■ Task directions: How many lines in the records below contain "imageUrl"? Reply with the number alone.

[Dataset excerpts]

BEGIN

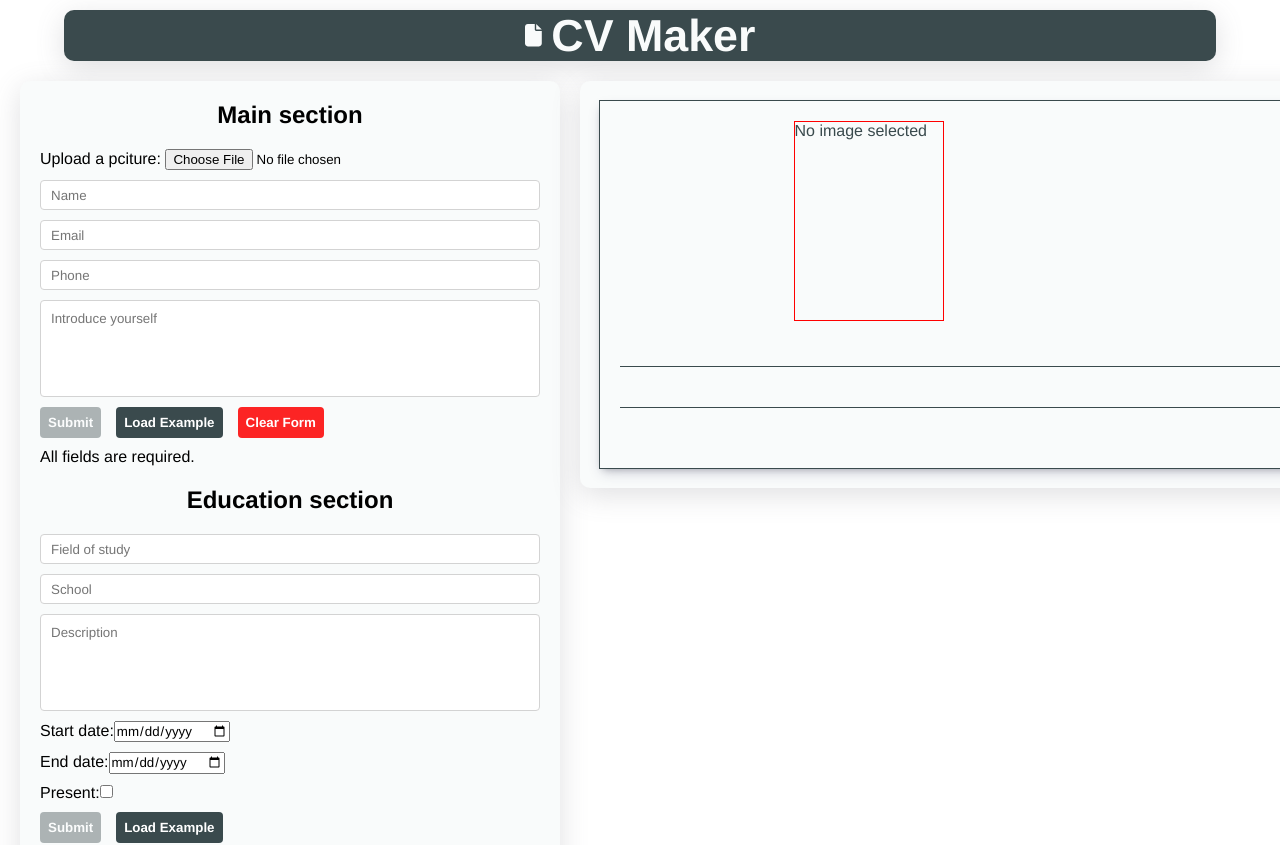
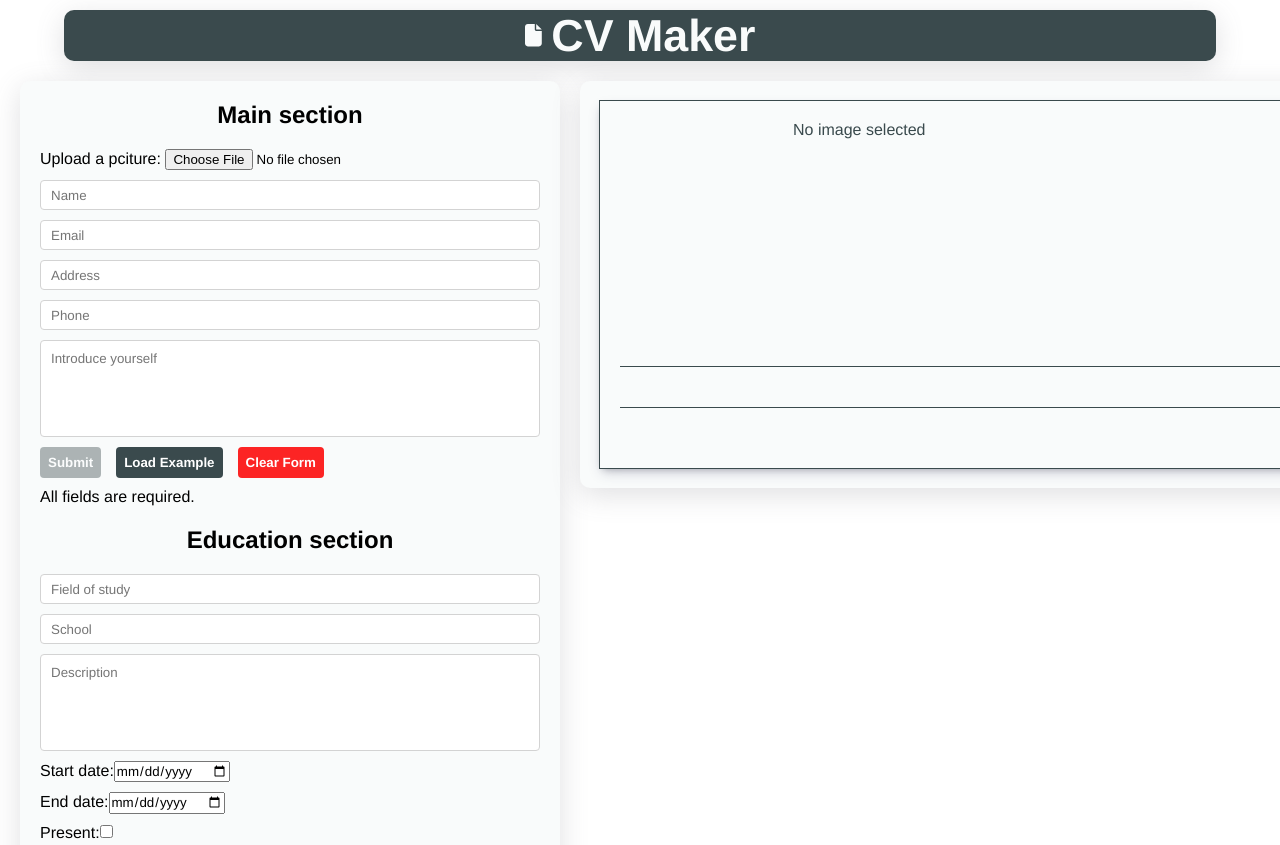
Before and after one commit to nikola88393/CV-Application, a React (Vite) app: page / in a window 1280 px wide. Shown: the top 845 px of the page. Built offline with nearby package versions, Linux system fonts and the light colour scheme.

Commit message:
Add address to the main section

```diff
--- a/src/App.jsx
+++ b/src/App.jsx
@@ -7,6 +7,7 @@ export function AppContainer() {
   const [cvData, setCvData] = useState({
     imageUrl: "",
     name: "",
+    address: "",
     email: "",
     phone: "",
     intro: "",
--- a/src/MainSection.jsx
+++ b/src/MainSection.jsx
@@ -7,6 +7,7 @@ export function MainSection({ cb }) {
     imageUrl: "",
     name: "",
     email: "",
+    address: "",
     phone: "",
     intro: "",
   });
@@ -22,6 +23,7 @@ export function MainSection({ cb }) {
     imageUrl: "src/assets/J0k1DN1T_400x400.jpg",
     name: "John Doe",
     email: "JohnDoe@example.com",
+    address: "Suite 365 8410 Marlo Key, Caspermouth, NJ 58481-0218",
     phone: "+359 11 2222 333",
     intro:
       "Highly skilled and motivated software engineer with over 8 years of experience in developing and maintaining software applications. Proficient in a variety of programming languages and technologies, with a strong background in full-stack development, system design, and agile methodologies. Passionate about solving complex problems and delivering high-quality software solutions.",
@@ -54,6 +56,7 @@ export function MainSection({ cb }) {
       imageUrl: "",
       name: "",
       email: "",
+      address: "",
       phone: "",
       intro: "",
     });
@@ -75,6 +78,12 @@ export function MainSection({ cb }) {
           name="email"
           label="Email"
           value={data.email}
+          onChange={handleInputChange}
+        ></Input>
+        <Input
+          name="address"
+          label="Address"
+          value={data.address}
           onChange={handleInputChange}
         ></Input>
         <Input
--- a/src/Preview.jsx
+++ b/src/Preview.jsx
@@ -4,6 +4,7 @@ import {
   faPhone,
   faBuildingColumns,
   faBriefcase,
+  faHouseUser,
 } from "@fortawesome/free-solid-svg-icons";
 export function CVPreview({ mainData, imageUrl, eduData, workData }) {
   return (
@@ -37,6 +38,12 @@ function MainPreview({ mainData }) {
               <FontAwesomeIcon icon={faEnvelope} />
             </strong>{" "}
             {mainData.email}
+          </p>
+          <p>
+            <strong>
+              <FontAwesomeIcon icon={faHouseUser} />
+            </strong>{" "}
+            {mainData.address}
           </p>
           <p>
             <strong>
--- a/src/app.css
+++ b/src/app.css
@@ -162,10 +162,9 @@ textarea {
 .imageContainer {
   width: 150px;
   height: 200px;
-  border: 1px solid red;
 }
 .imageContainer img {
-  object-fit: contain;
+  object-fit: cover;
   width: 100%;
   height: 100%;
 }
```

END

■ Task solution: 5